(What you will do)
Below are the records; copy out every line that holds the word "company".

++++++++

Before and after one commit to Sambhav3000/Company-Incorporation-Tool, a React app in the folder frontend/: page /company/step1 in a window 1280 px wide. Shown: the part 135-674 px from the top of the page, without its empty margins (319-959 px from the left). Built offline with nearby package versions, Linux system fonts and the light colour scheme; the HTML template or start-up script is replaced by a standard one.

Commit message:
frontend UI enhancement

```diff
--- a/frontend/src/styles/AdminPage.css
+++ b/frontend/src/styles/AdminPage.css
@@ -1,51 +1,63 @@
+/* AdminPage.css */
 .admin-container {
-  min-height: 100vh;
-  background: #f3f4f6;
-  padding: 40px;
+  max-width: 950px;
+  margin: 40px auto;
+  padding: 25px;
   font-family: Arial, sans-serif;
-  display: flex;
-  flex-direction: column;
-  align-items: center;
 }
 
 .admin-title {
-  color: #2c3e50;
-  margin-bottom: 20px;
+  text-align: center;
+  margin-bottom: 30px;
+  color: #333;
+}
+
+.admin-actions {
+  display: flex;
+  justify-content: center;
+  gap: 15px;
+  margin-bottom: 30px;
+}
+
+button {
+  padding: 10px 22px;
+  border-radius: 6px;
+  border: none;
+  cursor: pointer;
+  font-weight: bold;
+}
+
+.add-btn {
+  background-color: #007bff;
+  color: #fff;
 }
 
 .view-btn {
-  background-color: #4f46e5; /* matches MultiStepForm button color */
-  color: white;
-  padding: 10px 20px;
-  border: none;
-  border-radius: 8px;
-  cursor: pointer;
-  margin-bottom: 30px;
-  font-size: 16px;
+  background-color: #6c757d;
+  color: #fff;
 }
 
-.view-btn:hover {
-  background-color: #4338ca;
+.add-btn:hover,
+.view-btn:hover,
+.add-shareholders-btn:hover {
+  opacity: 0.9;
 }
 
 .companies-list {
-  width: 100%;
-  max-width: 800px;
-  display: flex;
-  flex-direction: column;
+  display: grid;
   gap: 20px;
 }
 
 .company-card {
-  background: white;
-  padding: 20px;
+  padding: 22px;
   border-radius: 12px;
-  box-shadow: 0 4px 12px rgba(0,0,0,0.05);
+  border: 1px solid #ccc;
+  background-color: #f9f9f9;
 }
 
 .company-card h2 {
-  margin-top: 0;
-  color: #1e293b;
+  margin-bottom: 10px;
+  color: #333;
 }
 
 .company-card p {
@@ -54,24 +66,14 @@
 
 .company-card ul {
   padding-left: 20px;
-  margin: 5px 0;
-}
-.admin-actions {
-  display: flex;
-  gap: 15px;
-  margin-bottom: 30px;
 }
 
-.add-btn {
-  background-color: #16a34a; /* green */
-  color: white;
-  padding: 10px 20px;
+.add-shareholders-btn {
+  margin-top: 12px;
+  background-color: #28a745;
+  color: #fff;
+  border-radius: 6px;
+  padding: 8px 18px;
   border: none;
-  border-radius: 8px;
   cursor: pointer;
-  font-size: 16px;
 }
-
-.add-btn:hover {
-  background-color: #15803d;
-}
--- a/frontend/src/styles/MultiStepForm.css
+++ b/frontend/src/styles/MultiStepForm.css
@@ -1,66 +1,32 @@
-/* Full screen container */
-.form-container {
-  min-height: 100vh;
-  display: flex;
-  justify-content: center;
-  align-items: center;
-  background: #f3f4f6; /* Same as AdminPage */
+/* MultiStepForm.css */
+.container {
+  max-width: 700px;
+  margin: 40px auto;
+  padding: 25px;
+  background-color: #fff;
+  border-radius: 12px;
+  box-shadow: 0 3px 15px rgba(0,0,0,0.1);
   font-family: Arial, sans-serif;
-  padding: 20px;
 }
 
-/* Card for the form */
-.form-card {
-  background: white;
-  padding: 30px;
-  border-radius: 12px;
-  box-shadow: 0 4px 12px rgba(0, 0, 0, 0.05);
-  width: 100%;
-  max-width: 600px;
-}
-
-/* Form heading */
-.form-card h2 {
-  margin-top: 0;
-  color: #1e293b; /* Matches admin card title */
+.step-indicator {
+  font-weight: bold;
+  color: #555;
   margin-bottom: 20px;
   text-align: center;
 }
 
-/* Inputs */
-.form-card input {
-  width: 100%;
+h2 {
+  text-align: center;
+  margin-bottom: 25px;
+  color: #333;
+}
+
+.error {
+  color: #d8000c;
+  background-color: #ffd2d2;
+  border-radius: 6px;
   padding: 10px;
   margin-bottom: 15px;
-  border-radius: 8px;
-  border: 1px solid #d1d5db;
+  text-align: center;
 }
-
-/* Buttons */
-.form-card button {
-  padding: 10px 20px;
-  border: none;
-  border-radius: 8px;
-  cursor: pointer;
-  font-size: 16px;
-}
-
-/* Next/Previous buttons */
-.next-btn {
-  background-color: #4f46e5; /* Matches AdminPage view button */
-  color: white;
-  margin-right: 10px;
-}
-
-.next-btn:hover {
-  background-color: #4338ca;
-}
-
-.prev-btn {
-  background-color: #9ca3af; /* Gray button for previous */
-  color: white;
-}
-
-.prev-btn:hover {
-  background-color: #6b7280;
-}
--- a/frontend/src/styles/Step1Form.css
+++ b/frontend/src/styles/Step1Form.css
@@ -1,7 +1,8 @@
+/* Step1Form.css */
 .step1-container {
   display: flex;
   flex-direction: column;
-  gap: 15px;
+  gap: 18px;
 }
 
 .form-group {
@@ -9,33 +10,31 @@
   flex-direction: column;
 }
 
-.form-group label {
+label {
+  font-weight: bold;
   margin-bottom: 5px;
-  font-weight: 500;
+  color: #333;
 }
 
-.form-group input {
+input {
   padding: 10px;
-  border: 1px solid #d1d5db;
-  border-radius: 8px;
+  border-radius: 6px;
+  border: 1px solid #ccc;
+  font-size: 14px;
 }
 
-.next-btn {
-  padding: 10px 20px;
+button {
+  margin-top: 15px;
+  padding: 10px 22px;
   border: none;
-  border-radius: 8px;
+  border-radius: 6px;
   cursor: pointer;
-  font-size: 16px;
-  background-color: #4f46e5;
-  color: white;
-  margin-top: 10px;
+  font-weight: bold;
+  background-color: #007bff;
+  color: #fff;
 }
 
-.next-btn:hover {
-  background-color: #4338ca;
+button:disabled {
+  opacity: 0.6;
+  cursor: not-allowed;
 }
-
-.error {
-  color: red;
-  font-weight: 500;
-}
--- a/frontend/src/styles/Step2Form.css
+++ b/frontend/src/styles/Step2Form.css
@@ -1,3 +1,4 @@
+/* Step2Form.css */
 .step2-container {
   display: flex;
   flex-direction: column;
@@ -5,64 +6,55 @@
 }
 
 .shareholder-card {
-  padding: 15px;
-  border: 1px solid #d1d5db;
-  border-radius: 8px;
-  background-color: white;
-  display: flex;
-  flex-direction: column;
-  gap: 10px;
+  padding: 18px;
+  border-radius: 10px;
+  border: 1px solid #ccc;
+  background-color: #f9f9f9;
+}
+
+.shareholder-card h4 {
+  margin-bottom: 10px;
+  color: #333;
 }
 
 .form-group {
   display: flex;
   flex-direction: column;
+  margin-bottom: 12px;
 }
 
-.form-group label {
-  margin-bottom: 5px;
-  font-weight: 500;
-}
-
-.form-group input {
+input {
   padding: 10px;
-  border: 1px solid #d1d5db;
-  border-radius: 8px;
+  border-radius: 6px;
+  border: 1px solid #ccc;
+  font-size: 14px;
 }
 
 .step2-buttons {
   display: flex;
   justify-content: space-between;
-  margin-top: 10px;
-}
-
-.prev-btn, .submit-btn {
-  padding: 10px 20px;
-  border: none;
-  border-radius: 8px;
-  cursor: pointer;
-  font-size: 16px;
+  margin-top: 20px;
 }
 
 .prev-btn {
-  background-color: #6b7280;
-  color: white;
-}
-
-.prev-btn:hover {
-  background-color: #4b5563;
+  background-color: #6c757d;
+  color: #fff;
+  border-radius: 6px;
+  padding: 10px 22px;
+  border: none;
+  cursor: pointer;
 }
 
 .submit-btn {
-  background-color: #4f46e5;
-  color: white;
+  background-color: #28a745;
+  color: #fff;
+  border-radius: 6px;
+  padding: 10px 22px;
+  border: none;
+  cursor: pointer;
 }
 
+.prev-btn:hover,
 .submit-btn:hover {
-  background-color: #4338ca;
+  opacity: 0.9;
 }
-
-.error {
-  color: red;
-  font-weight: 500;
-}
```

++++++++

(Solution)
Before and after one commit to Sambhav3000/Company-Incorporation-Tool, a React app in the folder frontend/: page /company/step1 in a window 1280 px wide. Shown: the part 135-674 px from the top of the page, without its empty margins (319-959 px from the left). Built offline with nearby package versions, Linux system fonts and the light colour scheme; the HTML template or start-up script is replaced by a standard one.
 .company-card {
 .company-card h2 {
 .company-card p {
 .company-card ul {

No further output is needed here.